I spent the weekend in Tokyo before returning on another nonstop flight 72 hours later.
The first tip for those seeking to do Tokyo in three days is this: Don't do it.
Tokyo, among the world's most modern and sensory-laden cities, rests in the heart of a country with centuries of rich history and tradition as well as cutting edge in design and technology. It is worthy of a longer visit.
That said, for business travelers looking to tag a weekend of fun to a work trip or if you find yourself in Tokyo with 48 hours to kill, here are a few ways to spend them.
Most international flights to Tokyo, especially those flying nonstop from the U.S., are routed into Narita, located a good 35 miles from downtown Tokyo. Depending upon when you arrive, that can easily add two hours to your trip.
American's new flight to Haneda, much closer to downtown Tokyo, meant I could get off work at 5 p.m. on a Friday in New York, land 12 hours later and luxuriate at the Shangri-La Tokyo within an hour of touching down.
The hotel's lobby lounge sports a perfect, unimpeded view of the Tokyo cityscape from 27 floors up. The hotel pool on crisp days offers a stunning view of the Fuji mountainside.
The 37th-floor Horizon Lounge offers guests complimentary breakfast each morning.
Visitors might notice that the lights that define Tokyo are on a tight schedule since the tsunami in 2011 and no longer remain lit all night long, in an effort to conserve energy and air conditioning.
The Shangri-La Tokyo is right next to the Tokyo Train Station and only blocks from the Ginza shopping district, Tokyo's quieter, calmer version of Madison Avenue.

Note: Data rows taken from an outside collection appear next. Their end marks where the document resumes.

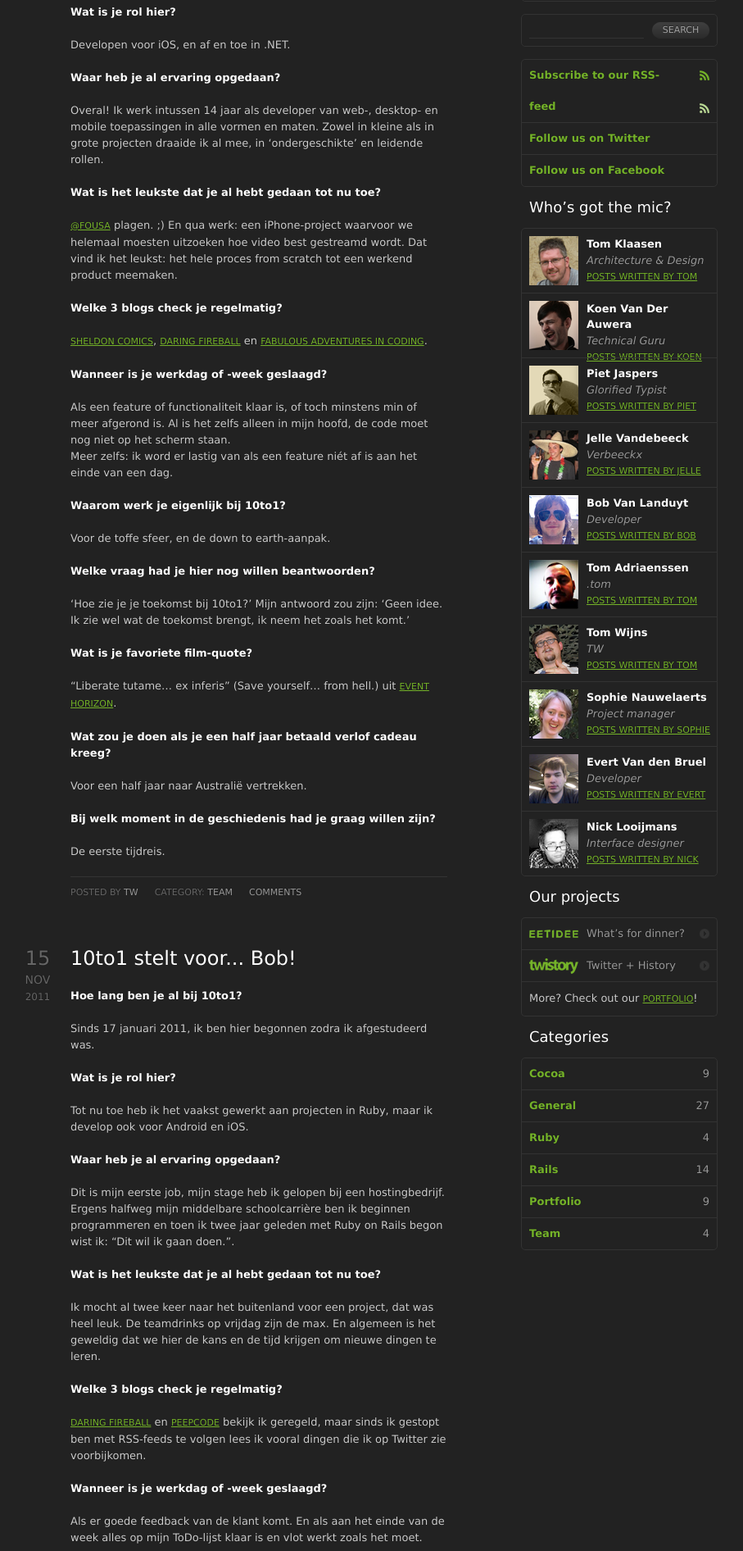
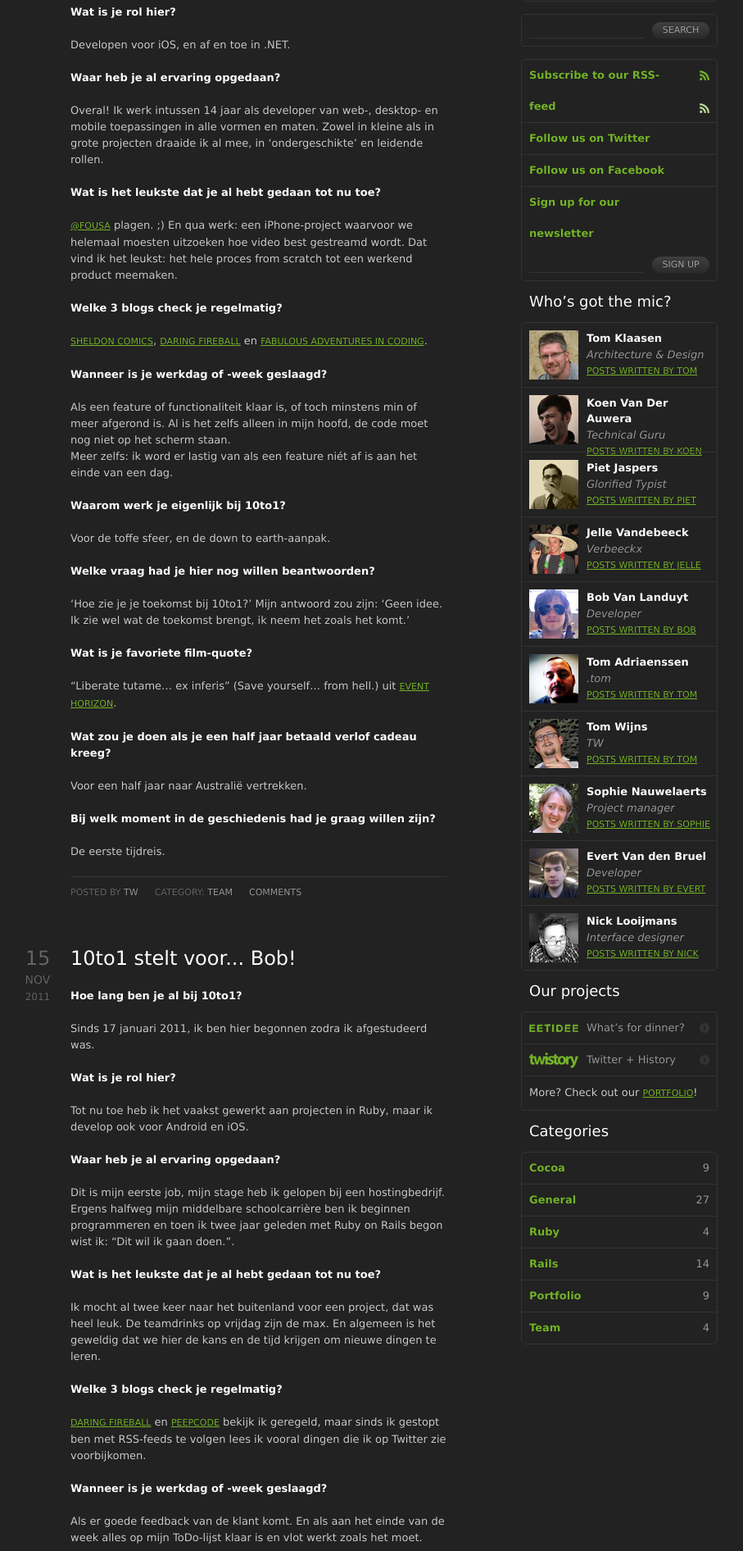
Before and after one commit to 10to1/10to1.github.com, a Jekyll site: the page built from team/index.html, in a window 1280 px wide. Shown: the part 349-2241 px from the top of the page at 82% size, without its empty margins (164-1071 px from the left). Built offline with Jekyll 4.4.1, drawn with Linux system fonts in a browser that asks for light colours; comment, search, counter and statistics services are not loaded.

Commit message:
Added sign up form for the Newsletter.

```diff
--- a/_layouts/default.html
+++ b/_layouts/default.html
@@ -92,6 +92,15 @@
 						<li><a href="http://feeds.feedburner.com/UnderTheHat-10to1" class='rss'>Subscribe to our RSS-feed</a></li>
 						<li><a href='http://twitter.com/10to1'>Follow us on Twitter</a></li>
 						<li><a href='http://facebook.com/10to1'>Follow us on Facebook</a></li>
+						<li class='newslttr'>
+							Sign up for our newsletter
+							<form action="http://10to1.us2.list-manage2.com/subscribe/post?u=fc4105fc8c7f0ebc4874ff8ab&amp;id=dc4d9b062d" method="post" id="mc-embedded-subscribe-form" name="mc-embedded-subscribe-form" class="validate" target="_blank">
+
+									<label><input type="email" value="" name="EMAIL" class="email" id="mce-EMAIL"></label>
+									<input type="submit" value="Sign up" name="subscribe" id="mc-embedded-subscribe" class="button">
+
+							</form>
+						</li>
 					</ul>
 				</div>
 				<div class="node" id="who">
--- a/css/master.css
+++ b/css/master.css
@@ -229,7 +229,7 @@
 
 /* @group input */
 
-input[type=text] {
+input[type=text], input[type=email] {
 	height: 18px;
 	background: none;
 	border-bottom: 1px solid #333;
@@ -240,12 +240,12 @@
 	-webkit-transition: all 0.1s linear;
 }
 
-input[type=text]:hover {
+input[type=text]:hover, input[type=email]:hover {
 	border-color: #444;
 	color: #999;
 }
 
-input[type=text]:focus {
+input[type=text]:focus, input[type=email]:focus {
 	border-color: #555;
 	color: #ccc;
 }
@@ -993,6 +993,59 @@
 	border: 0;
 }
 
+#rss li.newslttr {
+	display: block;
+	line-height: 38px;
+	font-size: 13px;
+	font-weight: bold;
+	text-transform: none;
+	padding: 0 39px 0 9px;
+	position: relative;
+	color: #74B229;
+}
+
+#rss form {
+	height: 38px;
+	/*width: 240px;*/
+	position: relative;
+}
+
+#rss label {
+	position: absolute;
+	top: 0;
+	right: 79px;
+	bottom: 0;
+	left: 0;
+	cursor: text;
+}
+
+#rss input[type=email] {
+	position: absolute;
+	top: 9px;
+	left: 0;
+	width: 140px;
+}
+
+#rss label:hover input[type=email] {
+	border-color: #444;
+	color: #999;
+}
+
+#rss label:hover input[type=email]:focus {
+	border-color: #555;
+	color: #ccc;
+}
+
+#rss input[type=submit] {
+	position: absolute;
+	top: 9px;
+	right: 9px;
+	width: 70px;
+	height: 20px;
+	left: 150px;
+	background: url(/img/search.png) no-repeat 0 0;
+}
+
 #rss a {
 	display: block;
 	line-height: 38px;
@@ -1017,6 +1070,7 @@
 }
 
 /* @end */
+
 
 /* @group about */
 
```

So much of experiencing Tokyo is taking in the wackiness of it all. If you've ever wondered what a $200 cantaloupe looks like, then the food court in the basement of the Matsuzakaya department store might be for you. (I learned later that farmers choose the largest melons and cut the rest from the stalk, so a single cantaloupe receives all the nutrients and can then be sold at a premium.)
A must in Tokyo is getting up at 5:30 a.m. for a tour of the Tsukiji Fish Market, where a single tuna can be auctioned off for thousands of dollars.
Asakusa, an area known for its old-town atmosphere and Buddhist temples, is a metro ride from the Shangri-La. Because the overwhelming majority of Tokyo was destroyed by fire-bombing during World War II, you won't find much that dates back much further than the 1950s.
The oldest monument to Japan's history is the Emperor's Palace and gardens, which remain occupied by the emperor and are therefore closed to the public.
Another metro ride takes you to the super-trendy (and increasingly touristy) area called Harajuku. Takeshita Street runs through the heart of Harajuku and provides a real-world runway for the Harajuku girls, a rebellious lot known for their wilder-than-wild fashions, with looks running the gamut from Batgirl to Strawberry Shortcake to punk-rock goth Catholic schoolgirl.
Leaving Tokyo was also easier flying on American's new flight from Haneda; the airline offers complimentary shuttle service to its business-class passengers to and from the airport.